Data to use:

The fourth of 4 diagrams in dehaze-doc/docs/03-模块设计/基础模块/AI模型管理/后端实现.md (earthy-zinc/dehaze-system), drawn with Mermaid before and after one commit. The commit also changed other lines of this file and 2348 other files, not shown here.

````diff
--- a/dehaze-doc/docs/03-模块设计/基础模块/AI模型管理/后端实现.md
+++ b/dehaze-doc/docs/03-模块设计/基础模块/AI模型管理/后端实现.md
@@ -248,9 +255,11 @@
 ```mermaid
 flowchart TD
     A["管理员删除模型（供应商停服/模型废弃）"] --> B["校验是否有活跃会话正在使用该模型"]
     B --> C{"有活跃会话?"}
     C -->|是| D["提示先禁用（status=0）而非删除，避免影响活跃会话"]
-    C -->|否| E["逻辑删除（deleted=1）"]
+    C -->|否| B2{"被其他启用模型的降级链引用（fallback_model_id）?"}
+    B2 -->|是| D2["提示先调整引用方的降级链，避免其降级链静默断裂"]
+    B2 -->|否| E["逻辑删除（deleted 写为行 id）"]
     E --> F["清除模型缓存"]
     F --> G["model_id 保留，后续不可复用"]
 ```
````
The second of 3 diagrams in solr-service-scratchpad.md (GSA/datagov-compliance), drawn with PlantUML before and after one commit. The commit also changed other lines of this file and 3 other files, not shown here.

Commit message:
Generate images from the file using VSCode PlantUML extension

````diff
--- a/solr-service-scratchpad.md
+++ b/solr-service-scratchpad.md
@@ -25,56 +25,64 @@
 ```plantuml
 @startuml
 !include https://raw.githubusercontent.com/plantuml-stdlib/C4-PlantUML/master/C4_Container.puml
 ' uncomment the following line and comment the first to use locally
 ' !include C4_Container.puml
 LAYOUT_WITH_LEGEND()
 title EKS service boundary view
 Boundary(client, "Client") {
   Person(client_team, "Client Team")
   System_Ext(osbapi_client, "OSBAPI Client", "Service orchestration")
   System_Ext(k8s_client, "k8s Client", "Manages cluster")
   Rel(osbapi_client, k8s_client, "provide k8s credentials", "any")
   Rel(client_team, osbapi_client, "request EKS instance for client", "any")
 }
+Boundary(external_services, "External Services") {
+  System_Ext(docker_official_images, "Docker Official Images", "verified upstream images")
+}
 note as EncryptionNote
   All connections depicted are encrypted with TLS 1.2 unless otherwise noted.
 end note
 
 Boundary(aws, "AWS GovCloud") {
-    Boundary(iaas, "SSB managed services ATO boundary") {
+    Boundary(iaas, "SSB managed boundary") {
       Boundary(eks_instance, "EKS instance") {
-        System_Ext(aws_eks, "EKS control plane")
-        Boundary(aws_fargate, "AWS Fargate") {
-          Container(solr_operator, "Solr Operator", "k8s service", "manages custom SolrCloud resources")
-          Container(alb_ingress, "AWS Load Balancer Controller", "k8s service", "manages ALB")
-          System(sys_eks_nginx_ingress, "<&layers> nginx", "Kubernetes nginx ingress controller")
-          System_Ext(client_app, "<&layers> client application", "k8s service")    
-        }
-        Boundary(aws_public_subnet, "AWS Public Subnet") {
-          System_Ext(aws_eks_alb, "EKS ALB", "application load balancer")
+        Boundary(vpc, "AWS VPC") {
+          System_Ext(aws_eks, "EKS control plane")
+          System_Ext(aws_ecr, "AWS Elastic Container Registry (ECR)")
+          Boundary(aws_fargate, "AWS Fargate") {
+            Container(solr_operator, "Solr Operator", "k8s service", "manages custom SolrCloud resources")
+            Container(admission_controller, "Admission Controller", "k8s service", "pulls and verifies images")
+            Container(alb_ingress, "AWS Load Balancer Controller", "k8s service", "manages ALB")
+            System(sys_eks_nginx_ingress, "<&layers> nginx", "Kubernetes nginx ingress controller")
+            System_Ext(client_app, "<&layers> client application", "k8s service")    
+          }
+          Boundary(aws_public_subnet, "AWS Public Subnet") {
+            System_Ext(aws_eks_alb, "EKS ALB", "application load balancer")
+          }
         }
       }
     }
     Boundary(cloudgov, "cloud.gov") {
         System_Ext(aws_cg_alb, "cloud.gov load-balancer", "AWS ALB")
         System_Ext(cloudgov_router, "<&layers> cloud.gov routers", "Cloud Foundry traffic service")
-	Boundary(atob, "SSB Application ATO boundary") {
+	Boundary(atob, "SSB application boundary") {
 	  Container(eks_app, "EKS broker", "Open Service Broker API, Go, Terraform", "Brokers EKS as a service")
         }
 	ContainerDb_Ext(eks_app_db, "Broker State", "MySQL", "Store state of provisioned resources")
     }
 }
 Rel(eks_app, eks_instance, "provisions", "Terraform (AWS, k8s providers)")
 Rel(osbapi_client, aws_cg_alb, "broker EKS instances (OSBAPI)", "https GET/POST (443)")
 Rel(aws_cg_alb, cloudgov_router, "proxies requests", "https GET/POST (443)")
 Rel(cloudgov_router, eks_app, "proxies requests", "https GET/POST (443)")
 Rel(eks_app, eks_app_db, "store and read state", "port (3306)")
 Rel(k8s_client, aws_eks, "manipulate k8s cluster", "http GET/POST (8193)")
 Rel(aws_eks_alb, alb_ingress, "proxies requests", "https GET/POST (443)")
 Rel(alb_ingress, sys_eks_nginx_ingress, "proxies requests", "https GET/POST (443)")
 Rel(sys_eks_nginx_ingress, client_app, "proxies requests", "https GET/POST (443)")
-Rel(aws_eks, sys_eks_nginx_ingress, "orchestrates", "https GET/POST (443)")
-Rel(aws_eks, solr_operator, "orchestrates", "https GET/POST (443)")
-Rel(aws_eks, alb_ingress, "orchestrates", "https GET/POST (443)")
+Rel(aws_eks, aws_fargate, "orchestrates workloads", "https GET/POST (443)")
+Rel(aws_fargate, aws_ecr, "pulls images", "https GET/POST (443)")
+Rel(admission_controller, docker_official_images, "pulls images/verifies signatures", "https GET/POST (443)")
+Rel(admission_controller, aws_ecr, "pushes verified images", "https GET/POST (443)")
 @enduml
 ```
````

Exercise instructions:
Please copy out each line of the data in which the word "后端实现" occurs.

Your response:
The fourth of 4 diagrams in dehaze-doc/docs/03-模块设计/基础模块/AI模型管理/后端实现.md (earthy-zinc/dehaze-system), drawn with Mermaid before and after one commit. The commit also changed other lines of this file and 2348 other files, not shown here.
--- a/dehaze-doc/docs/03-模块设计/基础模块/AI模型管理/后端实现.md
+++ b/dehaze-doc/docs/03-模块设计/基础模块/AI模型管理/后端实现.md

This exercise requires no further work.